If you’re groaning already, put incentives in place to boost your motivation. For example, I no longer subscribe to magazines – I walk to the corner store to pick up the latest issues. Creating a buddy system is also helpful: instead of having your friend over for tea, make it to go and bond over a daily walk. The conversation will distract you from the whole exercise thing.

2. Take the stairs.

I know this one’s obvious but how often do you still take the elevator instead? Five minutes climbing stairs burns up to 150 calories!

3. Clean vigorously.

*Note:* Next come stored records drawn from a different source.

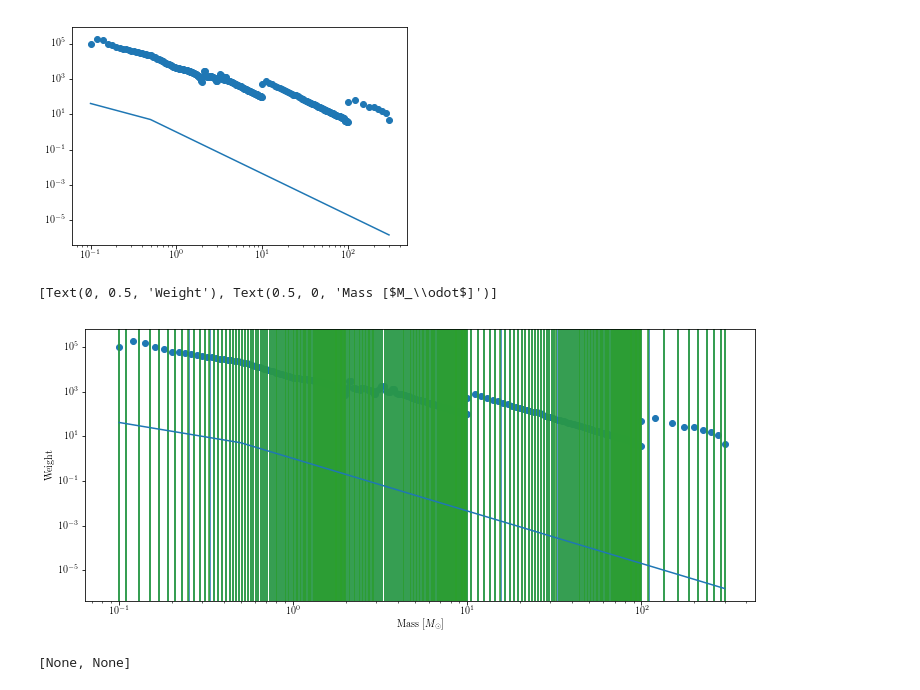
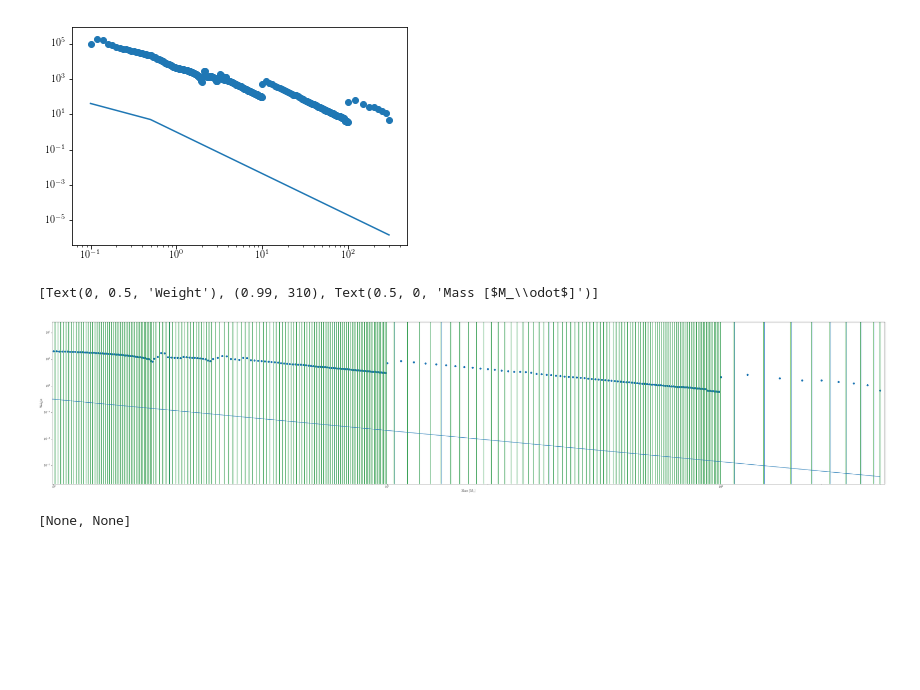
Before and after one commit to tzdwi/Diagnostics, a Jupyter notebook: code/prep_geneva.ipynb, the cells around one changed output. Cells and saved outputs as stored; diff of their text form; code cells hidden in the pictures; blank space fills up the shorter version.

```diff
--- a/code/prep_geneva.ipynb
+++ b/code/prep_geneva.ipynb
@@ -8,8 +8,8 @@ from glob import glob
 We need to generate an input file that the BPASS script can read so it can parse through the Geneva tracks. First lets figure out the IMF
 # %%
 inputfile = '../input_bpass_z002_sin_imf135_300'
-masses = []
-weights = []
+bpass_masses = []
+bpass_weights = []
 f = open(inputfile,'r')
 tot_imf = f.readline()
 while True:
@@ -17,10 +17,10 @@ while True:
     if not filename:
         break
     mass = filename.split('-')[-1]
-    masses.append(float(mass))
+    bpass_masses.append(float(mass))
     imf_line = f.readline()
     imf_weight = imf_line.split()[0]
-    weights.append(float(imf_weight))
+    bpass_weights.append(float(imf_weight))
 f.close()
-masses = np.flip(masses)
-weights = np.flip(weights)
+bpass_masses = np.flip(bpass_masses)
+bpass_weights = np.flip(bpass_weights)
@@ -130,20 +126,20 @@ def make_bin_edges(model_masses,scale='log',lo_mass_cut=0.1,hi_mass_cut=300):
         bin_edges.append(hi_mass_cut)
     return np.array(bin_edges)
 # %%
-fig = plt.figure(figsize=(12,5))
+fig = plt.figure(figsize=(50,10))
 ms = np.linspace(1,5,5)
-linear_bin_edges = make_bin_edges(masses,scale='linear')
-log_bin_edges = make_bin_edges(masses)
-plt.scatter(masses,weights)
+linear_bin_edges = make_bin_edges(bpass_masses,scale='linear')
+log_bin_edges = make_bin_edges(bpass_masses)
+plt.scatter(bpass_masses,bpass_weights)
 for e in linear_bin_edges:
     plt.axvline(x=e)
 for le in log_bin_edges:
     plt.axvline(x=le,c='C2')
-plt.loglog(masses,IMF(masses))
-plt.gca().set(xlabel='Mass [$M_\odot$]',ylabel='Weight')
+plt.loglog(bpass_masses,IMF(bpass_masses))
+plt.gca().set(xlim=(0.99,310),xlabel='Mass [$M_\odot$]',ylabel='Weight')
 # %% [output]
-[Text(0, 0.5, 'Weight'), Text(0.5, 0, 'Mass [$M_\\odot$]')]
+[Text(0, 0.5, 'Weight'), (0.99, 310), Text(0.5, 0, 'Mass [$M_\\odot$]')]
-[figure, old version]
+[figure, new version]
 # %%
 plt.scatter(linear_bin_edges,log_bin_edges,s=1)
 plt.gca().set(xscale='log',yscale='log')
```
Also changed, not shown: parts of 11 cells of this notebook, 11 other files.
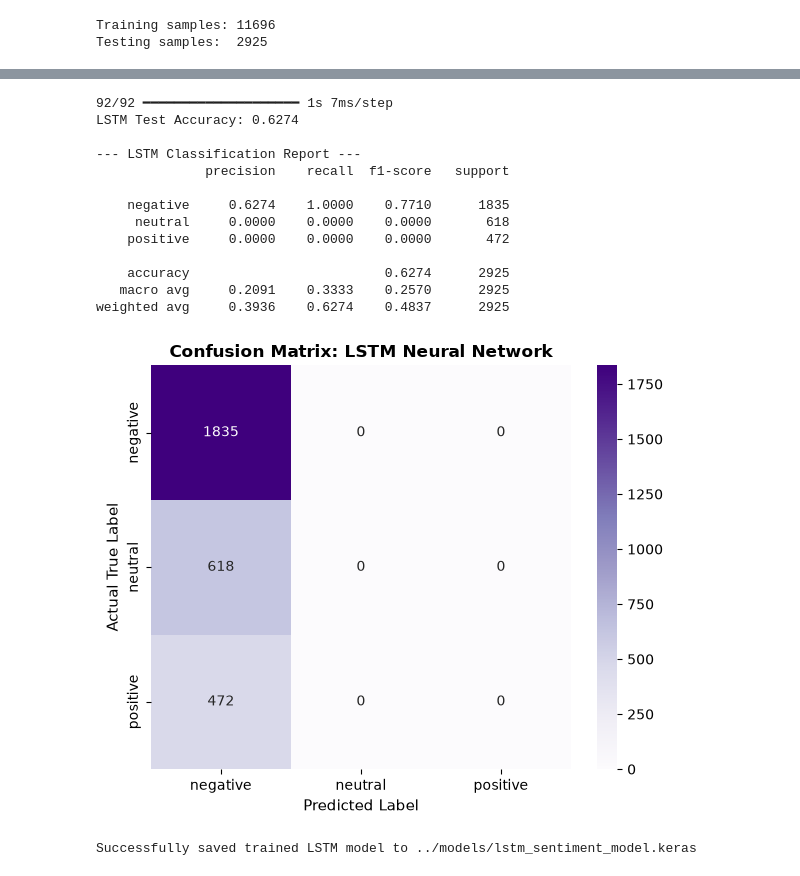
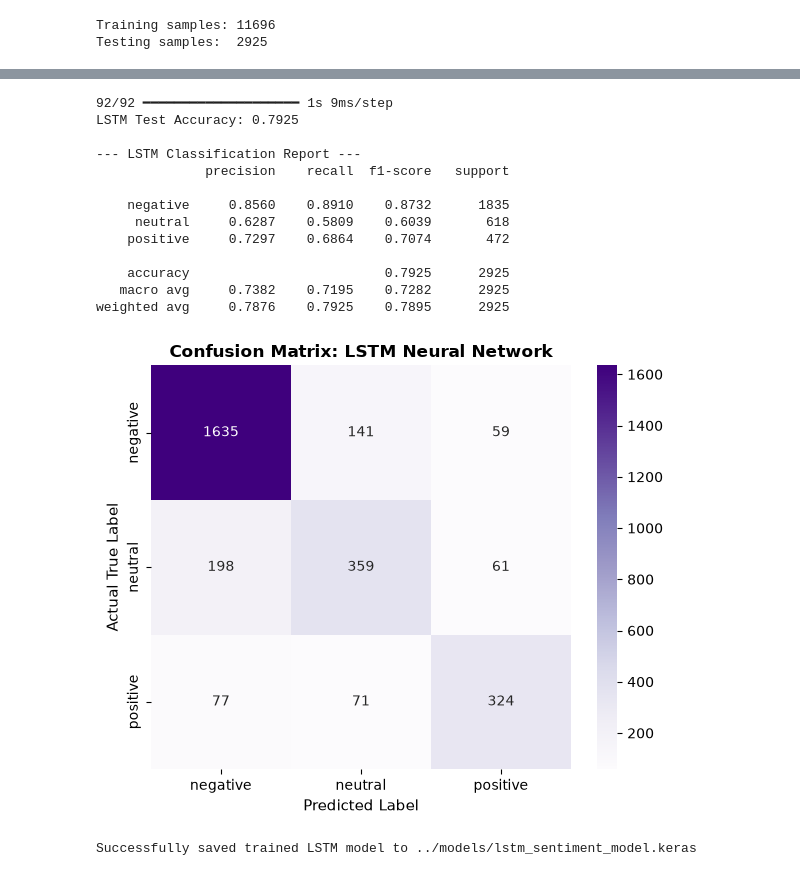
Before and after one commit to anjXcode/brandpulse-sentiment, a Jupyter notebook: notebooks/02DeepLearning_LSTM.ipynb, the cells around one changed output, grey strips where cells are left out. Drawn from its saved outputs; the diff is of its cells as text; code cells hidden in the pictures.

Commit message:
Finalize BrandPulse AI evaluation, performance report, and Streamlit dashboard

```diff
--- a/notebooks/02DeepLearning_LSTM.ipynb
+++ b/notebooks/02DeepLearning_LSTM.ipynb
@@ -128,0 +129,25 @@ Model: "sequential_1"
+# %%
+from sklearn.utils.class_weight import compute_class_weight
+from tensorflow.keras.callbacks import EarlyStopping
+import numpy as np
+
+early_stop = EarlyStopping(
+    monitor='val_loss',
+    patience=3,
+    restore_best_weights=True
+)
+
+y_train_1d = np.argmax(y_train, axis=1)
+classes = np.unique(y_train_1d)
+weights = compute_class_weight(class_weight='balanced', classes=classes, y=y_train_1d)
+class_weight_dict = dict(zip(classes, weights))
+print("Class weights:", class_weight_dict)
+
+history = model.fit(
+    X_train, y_train,
+    validation_split=0.15,
+    epochs=15,
+    batch_size=32,
+    class_weight=class_weight_dict,
+    callbacks=[early_stop]
+)
@@ -194,42 +222,45 @@ import numpy as np
 import seaborn as sns
 from sklearn.metrics import classification_report, confusion_matrix, accuracy_score
 
 # Predict probabilities and convert to class indices (0: negative, 1: neutral, 2: positive)
 y_pred_probs = model.predict(X_test)
 y_pred_classes = np.argmax(y_pred_probs, axis=1)
 y_true_classes = np.argmax(y_test, axis=1)
 
 labels = ['negative', 'neutral', 'positive']
 
 print(f"LSTM Test Accuracy: {accuracy_score(y_true_classes, y_pred_classes):.4f}\n")
 print("--- LSTM Classification Report ---")
 print(classification_report(y_true_classes, y_pred_classes, target_names=labels, digits=4))
 
 # Plot Confusion Matrix
 cm = confusion_matrix(y_true_classes, y_pred_classes)
 
 plt.figure(figsize=(6, 5))
 sns.heatmap(cm, annot=True, fmt='d', cmap='Purples', xticklabels=labels, yticklabels=labels)
 plt.title("Confusion Matrix: LSTM Neural Network", fontsize=12, fontweight='bold')
 plt.xlabel("Predicted Label", fontsize=11)
 plt.ylabel("Actual True Label", fontsize=11)
 plt.tight_layout()
+import os
+os.makedirs('../reports', exist_ok=True)
+plt.savefig('../reports/cm_bilstm.png', bbox_inches='tight')
 plt.show()
 # %% [output]
-92/92 ━━━━━━━━━━━━━━━━━━━━ 1s 7ms/step
-LSTM Test Accuracy: 0.6274
+92/92 ━━━━━━━━━━━━━━━━━━━━ 1s 9ms/step
+LSTM Test Accuracy: 0.7925
 
 --- LSTM Classification Report ---
               precision    recall  f1-score   support
 
-    negative     0.6274    1.0000    0.7710      1835
-     neutral     0.0000    0.0000    0.0000       618
-    positive     0.0000    0.0000    0.0000       472
+    negative     0.8560    0.8910    0.8732      1835
+     neutral     0.6287    0.5809    0.6039       618
+    positive     0.7297    0.6864    0.7074       472
 
-    accuracy                         0.6274      2925
-   macro avg     0.2091    0.3333    0.2570      2925
-weighted avg     0.3936    0.6274    0.4837      2925
+    accuracy                         0.7925      2925
+   macro avg     0.7382    0.7195    0.7282      2925
+weighted avg     0.7876    0.7925    0.7895      2925
-[figure, old version]
+[figure, new version]
 # %%
 # Save in native Keras 3 format
 model.save("../models/lstm_sentiment_model.keras")
```
Also changed, not shown: parts of 12 cells of this notebook, 12 other files.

I used to live with this guy who wasn’t exactly tidy. As infuriating as it was at the time, I later learned an intense tidy session can burn up to 200 calories per hour. So thank you, Sloppy Slopperson.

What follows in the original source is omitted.